The internship program has also become part of national discussions about how to transform higher education. That’s because of the many positive effects yielded by the program’s long-term goals, including increasing faculty diversity by substantially expanding the number of underrepresented minorities who attend and complete graduate school, reducing attrition rates and the time to obtain a degree through more informed student decision making, and providing valuable professional development for graduate students who assist in creating connections between undergraduate and graduate education.
On campus, support for the program continues to grow as more faculty supervisors and graduate student mentors partner with undergraduate interns in more than 50 academic disciplines representing every one of the university’s colleges and schools.
“The IE program is a superb fit with our academic goals related to defining, linking and refining our students’ intellectual and cultural development,” says Dr. Barbara White, dean of the School of Social Work. “Students who have participated have been extremely complimentary of the sense of self and growth this program promotes in conjunction with their preparation for professional service.”
Master’s candidate Mayra Hernandez is one such student. Along the path of learning about ways to use a graduate degree outside of academe, she says she experienced tremendous personal and professional growth.
“Taking part in the IE Pre-Grad Internship really helped me define who I am, what I want in the future, and discover what it means to be a successful, educated and professional individual,” says Hernandez, who now is enrolled in the university’s social work graduate program and specializes in domestic violence issues, particularly in the Latino community.
The internship program also spurred radio-television-film major Shenise Sampson’s interest in graduate school. An African American student who was a pre-grad intern in the program last fall, Sampson is now studying for the graduate school entrance exam and writing personal statements for graduate school applications.
“My mentor has been very valuable for me,” says Sampson. “Because she is African American and has been through the undergraduate process, I could relate more to her. If my mentor hadn’t come to me and said ‘You have promise for going to graduate school’ then I probably wouldn’t have considered going. The internship was a chance for me to learn that graduate school was an option for me.”

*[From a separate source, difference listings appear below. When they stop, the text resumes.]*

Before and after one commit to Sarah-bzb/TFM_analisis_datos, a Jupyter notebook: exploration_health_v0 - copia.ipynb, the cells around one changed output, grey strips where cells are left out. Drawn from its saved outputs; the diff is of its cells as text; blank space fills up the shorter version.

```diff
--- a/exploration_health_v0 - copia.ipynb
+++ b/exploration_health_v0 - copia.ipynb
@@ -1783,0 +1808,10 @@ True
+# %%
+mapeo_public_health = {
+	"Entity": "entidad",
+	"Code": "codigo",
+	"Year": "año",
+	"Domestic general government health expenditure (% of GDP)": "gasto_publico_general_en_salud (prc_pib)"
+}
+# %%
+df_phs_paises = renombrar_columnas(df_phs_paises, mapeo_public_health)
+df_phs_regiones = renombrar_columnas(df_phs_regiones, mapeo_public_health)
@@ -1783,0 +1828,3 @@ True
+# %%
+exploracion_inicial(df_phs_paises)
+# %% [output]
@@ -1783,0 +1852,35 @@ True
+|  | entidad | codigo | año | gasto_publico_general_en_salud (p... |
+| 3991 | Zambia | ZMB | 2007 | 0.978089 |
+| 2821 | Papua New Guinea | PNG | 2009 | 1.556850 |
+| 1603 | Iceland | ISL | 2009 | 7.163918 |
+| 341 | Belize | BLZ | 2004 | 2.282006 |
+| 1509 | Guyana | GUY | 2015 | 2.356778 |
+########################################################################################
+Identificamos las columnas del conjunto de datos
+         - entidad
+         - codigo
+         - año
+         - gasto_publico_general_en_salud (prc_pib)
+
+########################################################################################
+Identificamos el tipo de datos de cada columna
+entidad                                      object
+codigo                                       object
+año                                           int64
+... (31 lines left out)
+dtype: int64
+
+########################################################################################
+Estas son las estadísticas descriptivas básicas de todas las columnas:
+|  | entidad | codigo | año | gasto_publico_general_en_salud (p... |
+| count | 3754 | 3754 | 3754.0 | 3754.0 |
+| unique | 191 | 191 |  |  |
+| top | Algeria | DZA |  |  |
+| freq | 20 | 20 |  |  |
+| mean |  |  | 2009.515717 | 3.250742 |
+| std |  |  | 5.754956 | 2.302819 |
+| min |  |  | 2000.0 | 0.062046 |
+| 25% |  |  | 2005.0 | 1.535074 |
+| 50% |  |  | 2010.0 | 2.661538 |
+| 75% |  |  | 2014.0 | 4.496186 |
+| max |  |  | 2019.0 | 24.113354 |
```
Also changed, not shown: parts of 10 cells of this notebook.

“Only good things have come out of the IE program,” says Jefferson, who now includes graduate school as one of his many options. “I have landed a position in a lab, obtained more insight on graduate school, and I am about to publish an article as the lead author. I can now lay the foundation for my younger siblings, and also share my insights on college with them.”